4. Confidence from the goal leads to brightest spell of the night

The trio in the center of the park then sparked a tidy spell right before the interval and sustained it through the opening 15 minutes of the second half. Their diligent work on the ball allowed the play to flow from flank to flank and stymied the out-of-sorts Czechs until they lifted their energy levels to compensate.

This period showed why Klinsmann wanted to try three ball-playing midfielders in that park. It likely will require some personnel adjustments and tweaking against more clinical and robust opposition, but it does point the way forward for a team with grander ambitions.

“I think they did very well,” Klinsmann said. “Technically, they are one- and two-touch players. They always have an eye for the wingers and the forwards to play the balls into their spaces and find Jozy early. That was our goal. Still, they have to learn and that’s what they’re doing. That’s why, purposely, we played them this way. We want them to become more aggressive, to go into these one-versus-one challenges and learn how to fight those fights in midfield. Eventually, we’re going to get into those fights, no matter what. I think they raised the bar for themselves doing that. That’s what we talked about before the game.”

This youthful U.S. side -- including debutants Greg Garza, Joe Gyau and Emerson Hyndman -- will benefit from Czech Republic's late push for an equalizer.

5. Late bombardment and subsequent escape provides valuable experience (and lessons) for the future

It took far, far too long for the Czechs to display any interest in the game. Vaclav Pilar and Tomas Rosicky flickered to life from time to time, but the home side largely coasted through the game with one eye on the Euro 2016 qualifying opener against Netherlands on Sept. 9.

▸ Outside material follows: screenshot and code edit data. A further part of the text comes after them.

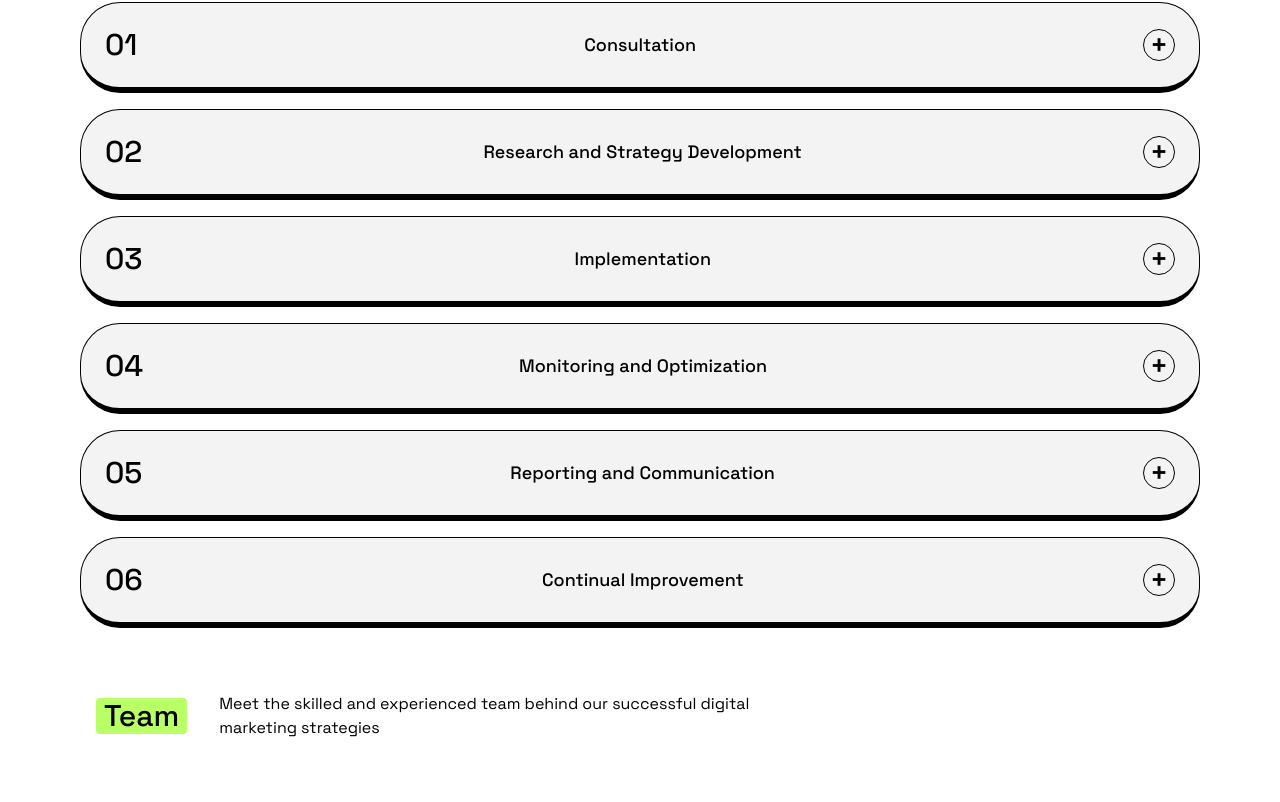
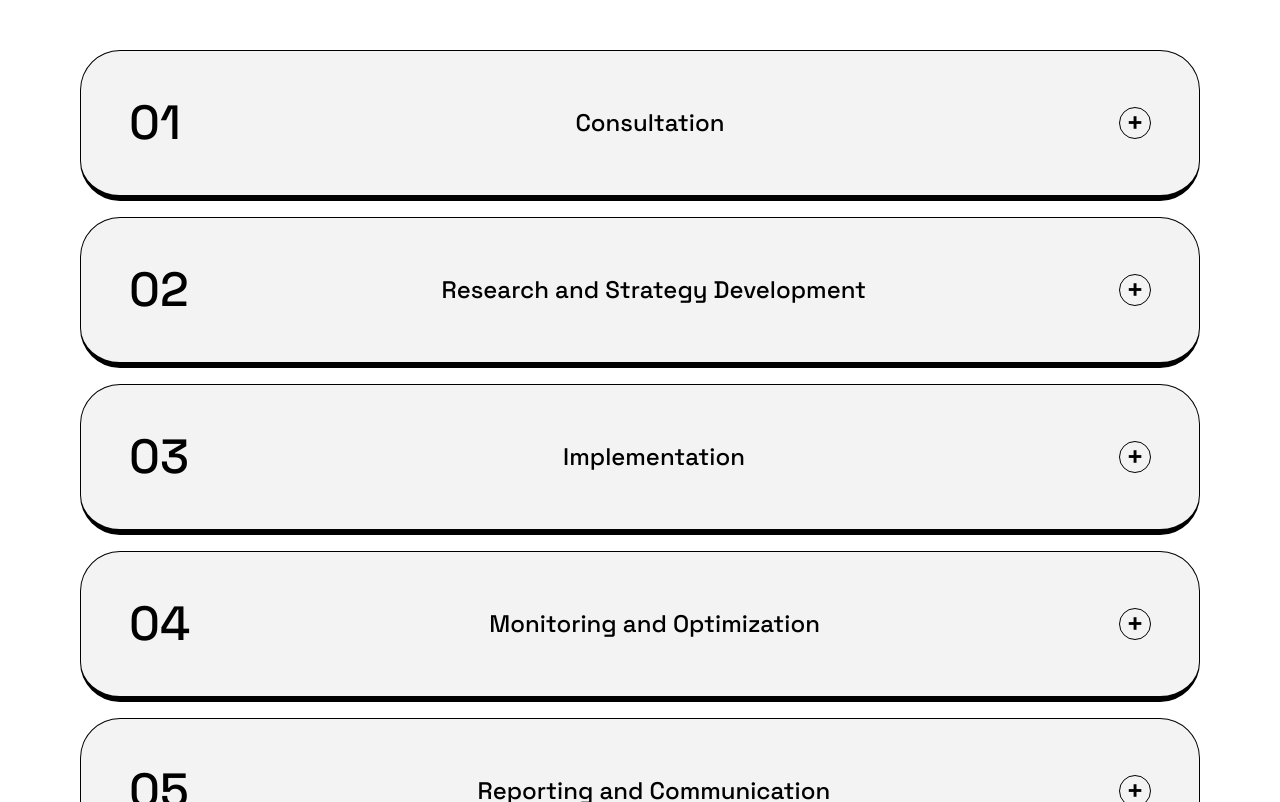
Before and after one commit to richiewong/hero-image, a Next.js app: page / in a window 1280 px wide. Shown: the part 2818-3620 px from the top of the page. Built offline with nearby package versions, Linux system fonts and the light colour scheme.

Commit message:
feat: Accordian

```diff
--- a/app/page.tsx
+++ b/app/page.tsx
@@ -1,5 +1,6 @@
 import Image from "next/image";
 import Header from "@/components/Header";
+import Accordian from "@/components/Accordian";
 
 export default function Home() {
   return (
@@ -148,7 +149,7 @@ export default function Home() {
       </section>
 
       {/* Case Studies */}
-      <section className="text-center">
+      <section className="text-center md:mb-12">
         <div className="p-4 md:flex md:items-center md:mb-8 md:text-left">
           <div className="text-3xl font-medium bg-1 inline-block px-2 rounded mb-4 md:mr-8">Case Studies</div>
           <div className="mb-4 md:w-1/2">Explore Real-Life Examples of Our Proven Digital Marketing Success through Our Case Studies</div>
@@ -177,7 +178,6 @@ export default function Home() {
             </div>
           </div>
         </div>
-
       </section>
 
       {/* Our Working Process */}
@@ -196,41 +196,12 @@ export default function Home() {
 
 
         <div className="text-left">
-          <div className="flex justify-between items-center border-solid border-black border border-b-[6px] rounded-[40px] mb-4 p-6 bg-3">
-            <div className="text-3xl font-medium">01</div>
-            <div className="text-lg font-medium px-4">Consultation</div>
-            <div className="border border-black border-solid rounded-full w-8 h-8 min-w-8 min-h-8 inline-block flex items-center justify-center text-3xl font-medium">+</div>
-          </div>
-
-          <div className="flex justify-between items-center border-solid border-black border border-b-[6px] rounded-[40px] mb-4 p-6 bg-3">
-            <div className="text-3xl font-medium">02</div>
-            <div className="text-lg font-medium px-4">Research and Strategy Development</div>
-            <div className="border border-black border-solid rounded-full w-8 h-8 min-w-8 min-h-8 inline-block flex items-center justify-center text-3xl font-medium">+</div>
-          </div>
-
-          <div className="flex justify-between items-center border-solid border-black border border-b-[6px] rounded-[40px] mb-4 p-6 bg-3">
-            <div className="text-3xl font-medium">03</div>
-            <div className="text-lg font-medium px-4">Implementation</div>
-            <div className="border border-black border-solid rounded-full w-8 h-8 min-w-8 min-h-8 inline-block flex items-center justify-center text-3xl font-medium">+</div>
-          </div>
-
-          <div className="flex justify-between items-center border-solid border-black border border-b-[6px] rounded-[40px] mb-4 p-6 bg-3">
-            <div className="text-3xl font-medium">04</div>
-            <div className="text-lg font-medium px-4">Monitoring and Optimization</div>
-            <div className="border border-black border-solid rounded-full w-8 h-8 min-w-8 min-h-8 inline-block flex items-center justify-center text-3xl font-medium">+</div>
-          </div>
-
-          <div className="flex justify-between items-center border-solid border-black border border-b-[6px] rounded-[40px] mb-4 p-6 bg-3">
-            <div className="text-3xl font-medium">05</div>
-            <div className="text-lg font-medium px-4">Reporting and Communication</div>
-            <div className="border border-black border-solid rounded-full w-8 h-8 min-w-8 min-h-8 inline-block flex items-center justify-center text-3xl font-medium">+</div>
-          </div>
-
-          <div className="flex justify-between items-center border-solid border-black border border-b-[6px] rounded-[40px] mb-4 p-6 bg-3">
-            <div className="text-3xl font-medium">06</div>
-            <div className="text-lg font-medium px-4">Continual Improvement</div>
-            <div className="border border-black border-solid rounded-full w-8 h-8 min-w-8 min-h-8 inline-block flex items-center justify-center text-3xl font-medium">+</div>
-          </div>
+          <Accordian index="01" title="Consultation" content="During the initial consultation, we will discuss your business goals and objectives, target audience, and current marketing efforts. This will allow us to understand your needs and tailor our services to best fit your requirements."></Accordian>
+          <Accordian index="02" title="Research and Strategy Development" content="During the initial consultation, we will discuss your business goals and objectives, target audience, and current marketing efforts. This will allow us to understand your needs and tailor our services to best fit your requirements."></Accordian>
+          <Accordian index="03" title="Implementation" content="During the initial consultation, we will discuss your business goals and objectives, target audience, and current marketing efforts. This will allow us to understand your needs and tailor our services to best fit your requirements."></Accordian>
+          <Accordian index="04" title="Monitoring and Optimization" content="During the initial consultation, we will discuss your business goals and objectives, target audience, and current marketing efforts. This will allow us to understand your needs and tailor our services to best fit your requirements."></Accordian>
+          <Accordian index="05" title="Reporting and Communication" content="During the initial consultation, we will discuss your business goals and objectives, target audience, and current marketing efforts. This will allow us to understand your needs and tailor our services to best fit your requirements."></Accordian>
+          <Accordian index="06" title="Continual Improvement" content="During the initial consultation, we will discuss your business goals and objectives, target audience, and current marketing efforts. This will allow us to understand your needs and tailor our services to best fit your requirements."></Accordian>
         </div>
 
       </section>
--- /dev/null
+++ b/components/Accordian.tsx
@@ -0,0 +1,25 @@
+'use client';
+import { useState } from "react";
+
+type Props = {
+  index: string;
+  title: string;
+  content: string;
+}
+
+export default function Accordian({ index, title, content }:Props) {
+  const [isOpen, setIsOpen] = useState(false);
+  const toggle = () => setIsOpen(!isOpen);
+  return (
+    <div className={`border-solid border-black border border-b-[6px] rounded-[40px] mb-4 p-6 bg-3 md:p-12 cursor-pointer ${isOpen && 'bg-[#B9FF66]'}`} onClick={toggle}>
+      <div className="flex justify-between items-center">
+        <div className="text-3xl font-medium md:text-5xl">{index}</div>
+        <div className="text-lg font-medium px-4 md:text-2xl">{title}</div>
+        <div className="border border-black border-solid rounded-full w-8 h-8 min-w-8 min-h-8 inline-block flex items-center justify-center text-3xl font-medium">
+          {isOpen ? '-' : '+'}
+        </div>
+      </div>
+      <div className={`${isOpen ? 'block' : 'hidden'} border-t border-black mt-8 pt-8 text-left`}>{content}</div>
+    </div>
+  );
+}
```
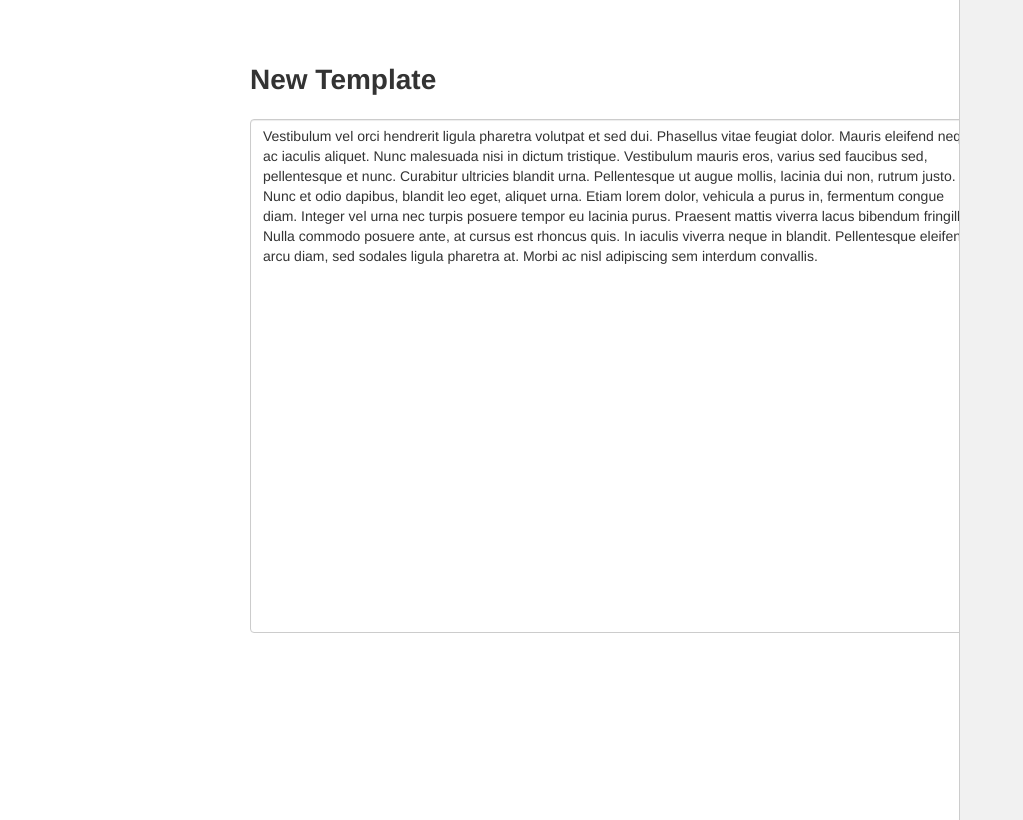
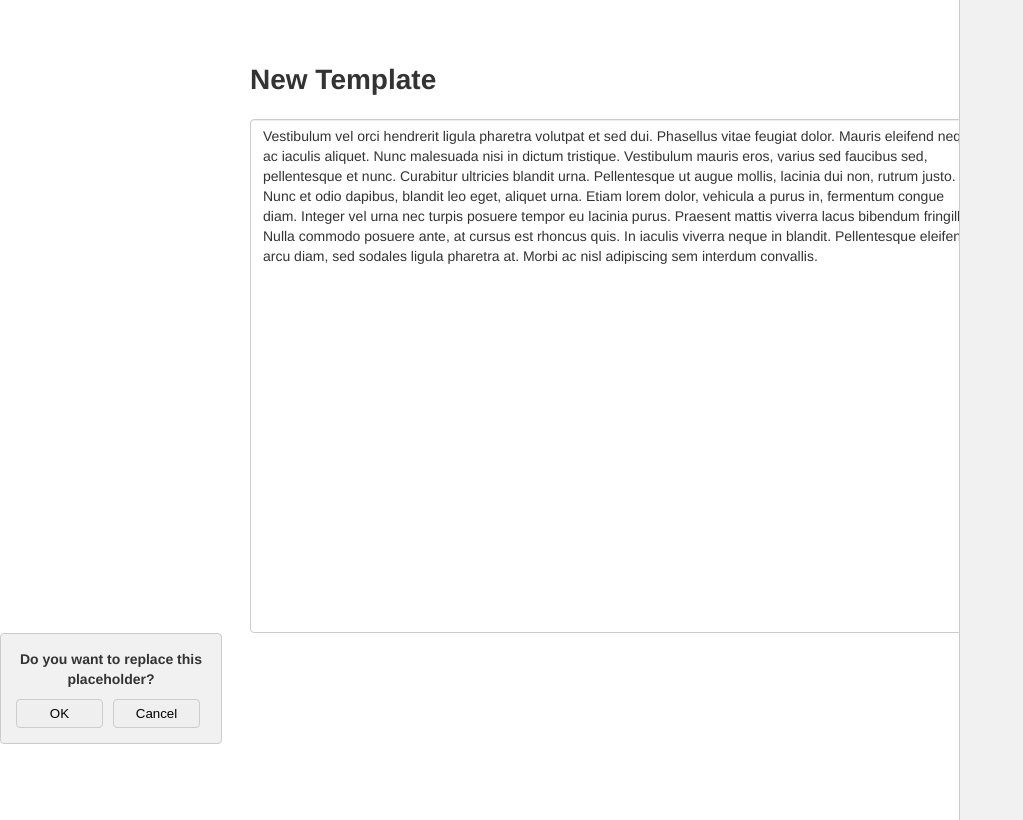
Before and after one commit to theterminalguy/writeonce, a React (Create React App) app: page / in a window 1280 px wide. Shown: the whole page, without its empty margins (0-1023 px from the left). Built offline with nearby package versions, Linux system fonts and the light colour scheme.

Commit message:
add preview

```diff
--- a/src/App.tsx
+++ b/src/App.tsx
@@ -10,6 +10,7 @@ function App() {
     <div className="wrapper">
       <VanillaEditor />
     </div>
+    {/* todo; this should be  in a separate component and route */}
       { isDev && <Storybook /> }
     </>
   );
--- a/src/components/editors/vanilla/components/modal/index.tsx
+++ b/src/components/editors/vanilla/components/modal/index.tsx
@@ -5,7 +5,8 @@ import "./index.css";
 type ModalProps = {
   id: string;
   title: string;
-  hasInput: boolean;
+  hasInput?: boolean;
+  defaultDisplay?: "none" | "block" | "inline" | "inline-block";
   handleOk: () => void;
   handleCancel: (e: React.MouseEvent<HTMLButtonElement>) => void;
 };
@@ -13,7 +14,8 @@ type ModalProps = {
 export default function Modal({
   id,
   title,
-  hasInput,
+  hasInput = true,
+  defaultDisplay = "none",
   handleOk,
   handleCancel,
 }: ModalProps) {
@@ -21,7 +23,9 @@ export default function Modal({
   const htmlId = `title-${id}`;
 
   return (
-    <div className={`vanilla__modal ${error ? "vanilla__modal-error" : ""} vanilla__modal-${id}`}>
+    <div className={`vanilla__modal ${error ? "vanilla__modal-error" : ""} vanilla__modal-${id}`}
+      style={{ display: defaultDisplay }}
+    >
       <div className="vanilla__modal-content">
         <label htmlFor={htmlId}>{title}</label>
         {hasInput && <input type="text" id={htmlId} name={htmlId} required /> }
--- a/src/components/storybook/index.tsx
+++ b/src/components/storybook/index.tsx
@@ -1,3 +1,16 @@
+import Modal from "../editors/vanilla/components/modal";
+
 export const Storybook = () => {
-  return <div className="storybook"></div>;
+  return (
+    <div className="storybook">
+      <Modal
+        id={"modal"}
+        title="Do you want to replace this placeholder?"
+        hasInput={false}
+        defaultDisplay="block"
+        handleOk={() => console.log("ok")}
+        handleCancel={() => console.log("cancel")}
+      />
+    </div>
+  );
 };
```
Also changed, not shown: 1 other file (tests, documents, lock files or other folders).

Their belated decision to increase the tempo and ramp up the pressure in the final 20 minutes placed the fading Americans under rigorous examination. The visitors defended gamely and held out as best they could by closing space and keeping their shape, but their lack of fitness at this level proved painfully obvious nevertheless. Nick Rimando produced save after save to backstop those efforts. A better Czech side probably would have equalized at some juncture, but the Americans saw the game out to combine the valuable exercise with a confidence-boosting victory.

“For us, it was a tremendous experience,” Klinsmann said. “For our young group of players, I think they did very well. They experienced a game that went 90 minutes or a few minutes more. I think it looked, overall, very good until the last 20 minutes where you could see the legs were getting heavy. This is just an experience where they have to learn to play the same rhythm and flow until the last minute.”